— Task requirements —
Pick every line with "additive" from the material below.

————

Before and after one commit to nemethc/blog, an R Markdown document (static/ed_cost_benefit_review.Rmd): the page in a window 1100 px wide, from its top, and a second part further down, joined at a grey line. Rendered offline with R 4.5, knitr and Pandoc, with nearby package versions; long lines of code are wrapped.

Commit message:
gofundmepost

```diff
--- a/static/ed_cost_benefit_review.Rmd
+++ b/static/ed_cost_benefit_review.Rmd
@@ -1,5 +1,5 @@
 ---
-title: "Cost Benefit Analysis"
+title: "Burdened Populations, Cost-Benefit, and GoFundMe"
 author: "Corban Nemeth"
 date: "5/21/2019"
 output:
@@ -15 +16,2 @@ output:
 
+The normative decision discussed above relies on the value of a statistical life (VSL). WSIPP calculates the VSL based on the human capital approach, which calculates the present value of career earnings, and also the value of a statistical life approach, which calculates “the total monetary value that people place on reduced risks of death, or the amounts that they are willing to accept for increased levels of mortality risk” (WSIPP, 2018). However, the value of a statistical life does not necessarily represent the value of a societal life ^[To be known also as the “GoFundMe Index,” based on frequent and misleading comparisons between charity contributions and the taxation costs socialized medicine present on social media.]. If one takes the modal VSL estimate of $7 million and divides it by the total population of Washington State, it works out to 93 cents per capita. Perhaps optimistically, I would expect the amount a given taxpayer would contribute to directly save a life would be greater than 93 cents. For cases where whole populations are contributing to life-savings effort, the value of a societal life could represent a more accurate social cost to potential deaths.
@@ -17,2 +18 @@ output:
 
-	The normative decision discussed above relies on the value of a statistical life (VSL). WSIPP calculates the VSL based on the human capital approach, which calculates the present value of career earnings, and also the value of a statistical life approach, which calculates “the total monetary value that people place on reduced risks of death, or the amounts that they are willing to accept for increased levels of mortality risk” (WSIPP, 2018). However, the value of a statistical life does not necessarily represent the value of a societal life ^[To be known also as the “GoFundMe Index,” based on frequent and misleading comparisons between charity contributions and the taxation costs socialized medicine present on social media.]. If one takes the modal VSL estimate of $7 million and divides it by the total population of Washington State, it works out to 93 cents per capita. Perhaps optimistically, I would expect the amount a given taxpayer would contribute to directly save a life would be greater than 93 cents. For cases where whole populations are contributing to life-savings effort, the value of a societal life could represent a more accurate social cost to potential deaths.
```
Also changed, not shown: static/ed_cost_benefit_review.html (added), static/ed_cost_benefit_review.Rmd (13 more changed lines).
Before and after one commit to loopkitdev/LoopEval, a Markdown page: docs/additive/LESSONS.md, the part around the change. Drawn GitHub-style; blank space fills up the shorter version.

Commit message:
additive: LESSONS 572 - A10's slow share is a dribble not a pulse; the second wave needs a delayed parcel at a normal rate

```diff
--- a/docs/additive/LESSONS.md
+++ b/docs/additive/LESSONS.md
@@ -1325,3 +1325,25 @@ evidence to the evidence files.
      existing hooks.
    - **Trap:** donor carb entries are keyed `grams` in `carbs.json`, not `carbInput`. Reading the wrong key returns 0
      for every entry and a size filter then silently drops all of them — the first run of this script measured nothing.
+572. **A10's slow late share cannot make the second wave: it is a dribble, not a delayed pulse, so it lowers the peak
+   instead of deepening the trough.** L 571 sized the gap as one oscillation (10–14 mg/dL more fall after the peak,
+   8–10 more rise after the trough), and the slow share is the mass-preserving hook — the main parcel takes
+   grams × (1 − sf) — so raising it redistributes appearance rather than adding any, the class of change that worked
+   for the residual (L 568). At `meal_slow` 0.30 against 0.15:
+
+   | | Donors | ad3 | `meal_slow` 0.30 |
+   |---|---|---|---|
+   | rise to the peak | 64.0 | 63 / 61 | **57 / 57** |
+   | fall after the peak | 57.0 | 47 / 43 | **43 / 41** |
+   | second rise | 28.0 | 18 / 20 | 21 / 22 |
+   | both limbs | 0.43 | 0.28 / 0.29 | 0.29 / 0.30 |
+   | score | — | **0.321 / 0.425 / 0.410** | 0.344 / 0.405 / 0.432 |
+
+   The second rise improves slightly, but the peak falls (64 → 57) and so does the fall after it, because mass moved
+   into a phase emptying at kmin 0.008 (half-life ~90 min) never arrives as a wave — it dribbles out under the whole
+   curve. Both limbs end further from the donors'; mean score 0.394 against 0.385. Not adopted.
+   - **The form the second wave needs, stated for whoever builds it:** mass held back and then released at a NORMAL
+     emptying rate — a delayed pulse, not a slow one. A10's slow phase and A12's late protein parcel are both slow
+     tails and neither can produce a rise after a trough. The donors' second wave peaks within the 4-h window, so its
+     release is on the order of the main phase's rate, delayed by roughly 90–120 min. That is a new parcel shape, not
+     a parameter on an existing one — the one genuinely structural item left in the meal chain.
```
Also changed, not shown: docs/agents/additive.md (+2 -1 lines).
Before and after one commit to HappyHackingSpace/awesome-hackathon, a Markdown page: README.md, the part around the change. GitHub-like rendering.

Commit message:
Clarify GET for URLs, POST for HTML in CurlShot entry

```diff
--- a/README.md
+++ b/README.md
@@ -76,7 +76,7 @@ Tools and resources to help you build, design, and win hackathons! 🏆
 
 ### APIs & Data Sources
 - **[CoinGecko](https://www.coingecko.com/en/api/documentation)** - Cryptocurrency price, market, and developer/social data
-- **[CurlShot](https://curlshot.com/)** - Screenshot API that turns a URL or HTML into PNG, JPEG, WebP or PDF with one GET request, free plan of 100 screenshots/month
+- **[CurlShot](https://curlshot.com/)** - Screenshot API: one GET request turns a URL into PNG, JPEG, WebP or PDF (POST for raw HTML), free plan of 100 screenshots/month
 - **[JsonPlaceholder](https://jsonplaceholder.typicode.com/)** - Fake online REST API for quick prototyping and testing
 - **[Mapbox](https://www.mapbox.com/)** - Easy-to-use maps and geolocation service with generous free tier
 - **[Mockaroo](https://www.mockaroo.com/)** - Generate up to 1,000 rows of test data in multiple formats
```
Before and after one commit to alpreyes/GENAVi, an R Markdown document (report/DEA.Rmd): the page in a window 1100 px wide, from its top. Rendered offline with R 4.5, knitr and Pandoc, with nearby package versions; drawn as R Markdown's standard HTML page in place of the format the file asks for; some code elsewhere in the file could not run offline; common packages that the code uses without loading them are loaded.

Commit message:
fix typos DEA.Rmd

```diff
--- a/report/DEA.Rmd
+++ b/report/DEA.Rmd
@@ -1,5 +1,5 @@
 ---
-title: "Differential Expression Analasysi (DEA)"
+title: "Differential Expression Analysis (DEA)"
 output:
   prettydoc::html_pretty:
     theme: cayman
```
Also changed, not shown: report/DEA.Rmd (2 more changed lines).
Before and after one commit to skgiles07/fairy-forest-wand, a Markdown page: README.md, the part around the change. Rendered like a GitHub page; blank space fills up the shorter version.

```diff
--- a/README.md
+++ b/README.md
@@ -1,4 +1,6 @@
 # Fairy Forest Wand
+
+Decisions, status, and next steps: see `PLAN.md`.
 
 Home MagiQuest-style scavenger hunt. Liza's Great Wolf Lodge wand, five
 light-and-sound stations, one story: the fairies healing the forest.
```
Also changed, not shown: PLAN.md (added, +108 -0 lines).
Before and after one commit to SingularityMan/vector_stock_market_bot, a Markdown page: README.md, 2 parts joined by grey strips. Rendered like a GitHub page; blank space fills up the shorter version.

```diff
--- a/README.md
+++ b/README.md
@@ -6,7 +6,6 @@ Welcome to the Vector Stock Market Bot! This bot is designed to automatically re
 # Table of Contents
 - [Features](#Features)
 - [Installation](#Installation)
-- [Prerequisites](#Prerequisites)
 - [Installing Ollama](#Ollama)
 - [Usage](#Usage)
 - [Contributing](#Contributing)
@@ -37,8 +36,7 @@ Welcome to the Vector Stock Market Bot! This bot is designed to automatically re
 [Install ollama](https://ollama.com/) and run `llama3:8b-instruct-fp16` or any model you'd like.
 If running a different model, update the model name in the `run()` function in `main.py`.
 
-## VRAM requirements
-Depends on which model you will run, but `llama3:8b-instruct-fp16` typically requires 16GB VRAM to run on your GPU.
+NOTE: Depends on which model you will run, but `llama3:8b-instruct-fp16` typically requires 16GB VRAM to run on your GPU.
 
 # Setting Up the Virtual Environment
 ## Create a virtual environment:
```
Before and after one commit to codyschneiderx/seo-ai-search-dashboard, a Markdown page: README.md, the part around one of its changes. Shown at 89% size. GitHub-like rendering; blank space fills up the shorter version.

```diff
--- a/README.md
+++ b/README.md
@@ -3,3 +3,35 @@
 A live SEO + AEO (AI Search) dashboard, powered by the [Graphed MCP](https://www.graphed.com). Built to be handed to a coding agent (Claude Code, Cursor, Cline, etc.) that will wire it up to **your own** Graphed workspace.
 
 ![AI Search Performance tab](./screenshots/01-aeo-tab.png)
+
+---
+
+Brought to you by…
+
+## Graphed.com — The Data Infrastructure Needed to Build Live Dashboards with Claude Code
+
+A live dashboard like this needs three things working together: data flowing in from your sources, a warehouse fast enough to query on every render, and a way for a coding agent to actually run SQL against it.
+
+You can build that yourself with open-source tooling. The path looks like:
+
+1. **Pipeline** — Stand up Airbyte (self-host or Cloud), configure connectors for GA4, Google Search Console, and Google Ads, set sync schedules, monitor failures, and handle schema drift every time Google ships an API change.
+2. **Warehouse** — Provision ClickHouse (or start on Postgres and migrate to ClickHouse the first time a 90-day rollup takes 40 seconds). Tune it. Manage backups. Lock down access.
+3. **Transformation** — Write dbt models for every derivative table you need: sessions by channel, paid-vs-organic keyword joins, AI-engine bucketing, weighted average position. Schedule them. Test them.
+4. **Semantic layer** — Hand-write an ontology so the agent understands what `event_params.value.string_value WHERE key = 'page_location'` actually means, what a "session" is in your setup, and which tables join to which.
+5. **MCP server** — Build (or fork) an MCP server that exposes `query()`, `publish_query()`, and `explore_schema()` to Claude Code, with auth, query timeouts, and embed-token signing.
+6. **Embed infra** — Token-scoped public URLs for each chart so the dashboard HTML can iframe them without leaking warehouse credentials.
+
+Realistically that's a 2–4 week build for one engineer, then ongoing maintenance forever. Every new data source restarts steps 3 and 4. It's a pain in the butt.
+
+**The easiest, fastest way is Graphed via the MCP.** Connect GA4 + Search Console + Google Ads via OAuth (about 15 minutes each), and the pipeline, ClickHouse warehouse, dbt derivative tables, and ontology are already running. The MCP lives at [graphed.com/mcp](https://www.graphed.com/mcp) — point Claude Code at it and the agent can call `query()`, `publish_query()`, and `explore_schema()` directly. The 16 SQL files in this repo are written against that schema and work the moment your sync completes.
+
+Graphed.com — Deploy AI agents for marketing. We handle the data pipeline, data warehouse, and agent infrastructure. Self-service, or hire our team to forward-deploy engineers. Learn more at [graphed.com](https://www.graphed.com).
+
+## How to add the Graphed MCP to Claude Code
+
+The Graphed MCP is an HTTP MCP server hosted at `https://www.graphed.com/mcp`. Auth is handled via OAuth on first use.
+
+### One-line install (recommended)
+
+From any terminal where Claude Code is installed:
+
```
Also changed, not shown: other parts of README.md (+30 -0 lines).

————

— Exercise response —
Before and after one commit to loopkitdev/LoopEval, a Markdown page: docs/additive/LESSONS.md, the part around the change. Drawn GitHub-style; blank space fills up the shorter version.
additive: LESSONS 572 - A10's slow share is a dribble not a pulse; the second wave needs a delayed parcel at a normal rate
--- a/docs/additive/LESSONS.md
+++ b/docs/additive/LESSONS.md
Also changed, not shown: docs/agents/additive.md (+2 -1 lines).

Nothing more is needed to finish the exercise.